    frequency ultrasound can be used for cleaning purposes.

    Thermal effects make ultrasound useful as a substitute for diathermic


    Excellent reviews of the medical applications of ultrasonic radiation

    can be. found in .the references. 1, 2, 3 and 4.

    In medicine ultrasound has to be used with some care. Biological tissues

    may be harmed by too high intensities. The ensuing damage may be thermal

    in origin (overheating due to the absorption of sound) or

    (e.g. hemolysis). Tissue damage also can occur through; disintegration

    of proteins or cell organells or through cavitation effects (gas embolism).

    Though a great deal of research has been done on the harmful effects of

    ultrasonic radiation as well as on the height of the maximum allowed dose,

    there is however at present no conclusive answer to the ques~tion of

    how much ultrasound an organ can tolerate without being damaged. One of

    the technical problems in this field is the difficulty of directly mea-

    suring the acoustical intensities in ~iquid biological material.

    , "'-,

  • - 5 -

    This report aims to contribute to these measuring techniques thus

    hoping to be of some help in overcoming the existing difficulties.

    From literature we know of quite a number of methods being used for mea-

    suring acoustical intensities in a more or less direct way (ref. 6, 7,

    8,9, 10).

    Some.of these methods:

    1. the calorimeter method, in which the increase of temperature is

    measured in a medium that completely absorbs the ultrasonic wave.

    This method is te~hnically difficult, not very accurate and can

    only be applied to high sound intensities.

    '2. the measurement of the Langevin ra4iation pressure caused by the

    sound field.

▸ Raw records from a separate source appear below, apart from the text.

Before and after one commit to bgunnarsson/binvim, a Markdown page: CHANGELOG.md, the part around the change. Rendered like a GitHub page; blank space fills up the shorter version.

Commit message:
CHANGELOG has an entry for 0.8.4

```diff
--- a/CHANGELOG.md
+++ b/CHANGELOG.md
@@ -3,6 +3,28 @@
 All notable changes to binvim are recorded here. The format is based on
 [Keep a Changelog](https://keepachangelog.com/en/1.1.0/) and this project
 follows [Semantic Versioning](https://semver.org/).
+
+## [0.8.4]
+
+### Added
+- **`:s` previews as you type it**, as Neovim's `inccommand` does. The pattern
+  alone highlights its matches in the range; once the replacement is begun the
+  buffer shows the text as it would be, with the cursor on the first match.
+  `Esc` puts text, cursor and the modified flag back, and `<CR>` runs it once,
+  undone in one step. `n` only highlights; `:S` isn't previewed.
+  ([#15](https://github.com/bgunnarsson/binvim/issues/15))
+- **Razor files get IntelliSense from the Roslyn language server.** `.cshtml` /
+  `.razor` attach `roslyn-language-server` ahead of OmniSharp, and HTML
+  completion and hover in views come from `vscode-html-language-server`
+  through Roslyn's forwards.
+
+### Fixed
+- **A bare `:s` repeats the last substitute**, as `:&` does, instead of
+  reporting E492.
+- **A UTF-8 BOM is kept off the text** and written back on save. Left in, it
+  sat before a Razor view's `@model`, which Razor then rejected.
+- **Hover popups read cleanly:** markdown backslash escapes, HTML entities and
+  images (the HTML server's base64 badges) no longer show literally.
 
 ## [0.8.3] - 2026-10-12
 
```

This method is also rather difficult because of the

    very small values of this kind of pressure. Moreover the theoretical

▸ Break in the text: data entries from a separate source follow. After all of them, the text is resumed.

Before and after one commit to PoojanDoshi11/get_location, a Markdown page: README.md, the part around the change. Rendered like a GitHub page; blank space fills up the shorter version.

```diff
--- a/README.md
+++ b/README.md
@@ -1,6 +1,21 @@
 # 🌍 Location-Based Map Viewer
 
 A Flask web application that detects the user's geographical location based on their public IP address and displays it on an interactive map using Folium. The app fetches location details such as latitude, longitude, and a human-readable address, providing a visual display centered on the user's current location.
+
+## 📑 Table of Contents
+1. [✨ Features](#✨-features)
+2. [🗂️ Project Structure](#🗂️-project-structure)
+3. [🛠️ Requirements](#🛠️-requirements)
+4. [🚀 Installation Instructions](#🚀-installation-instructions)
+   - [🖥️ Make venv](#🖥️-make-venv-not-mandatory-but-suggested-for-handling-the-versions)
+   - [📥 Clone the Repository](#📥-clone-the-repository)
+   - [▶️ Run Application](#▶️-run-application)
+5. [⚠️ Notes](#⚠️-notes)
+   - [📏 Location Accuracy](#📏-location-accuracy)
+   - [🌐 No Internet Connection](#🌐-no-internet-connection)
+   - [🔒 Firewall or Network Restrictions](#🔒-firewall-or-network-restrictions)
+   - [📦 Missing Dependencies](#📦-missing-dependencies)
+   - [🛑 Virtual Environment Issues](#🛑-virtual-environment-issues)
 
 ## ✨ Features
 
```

    background to radiation pressure has not as yet been very firmly es-

    tablished in literature.

    3. the method using the reciprocity principle. The efficiency of an

    ultrasonic transducer can be measured by the emission of a short

    wave train which having been reflected must be received again by

    the same transducer. A difficulty in this method lies in the trans-

    mission of short, sharply limited wave packets.

    4; the optical method. This method makes use of the fact that a sound

    field will act as a phase grating to any beam of coherent light

    falling through it perpendicularly.

    The latter method has compared to the former ones the following advantages:

    1. A light beam is used as a measuring probe. Since the wavelength of the

    light is very small compared to the wavelength of the sound, the sound

    field will scarcely be disturbed by the measuring action. The object

    to be measured is influenced by the measurement but to a negligible


    2. When a laserbeam is used as a light beam its small diameter permits

    the measurement of local sound intensities instead of only measuring

    intensities averaged over the gross area of the sound field. Thus

    it becomes possible to scan the sound field in small steps probing

    the spatial distribution of acoustic energy in this field.

  • - 6 , ,

    3. The method not only gives informJion on the intensity of ",the sound

    b 1 . f C 11" "h' I ut a so on 1tS wave orm. onsequent y 1t g1ves 1ns1g t 1nto t,e I '

    degree to which the sound wave ha~ been distorted. 1

    4. From an instrumental point of vie~ this method is a very--simpl'e one., ,

    The following disadvantages have to b~ mentioned also: I

    1. The method is rather time-conswni~g, due t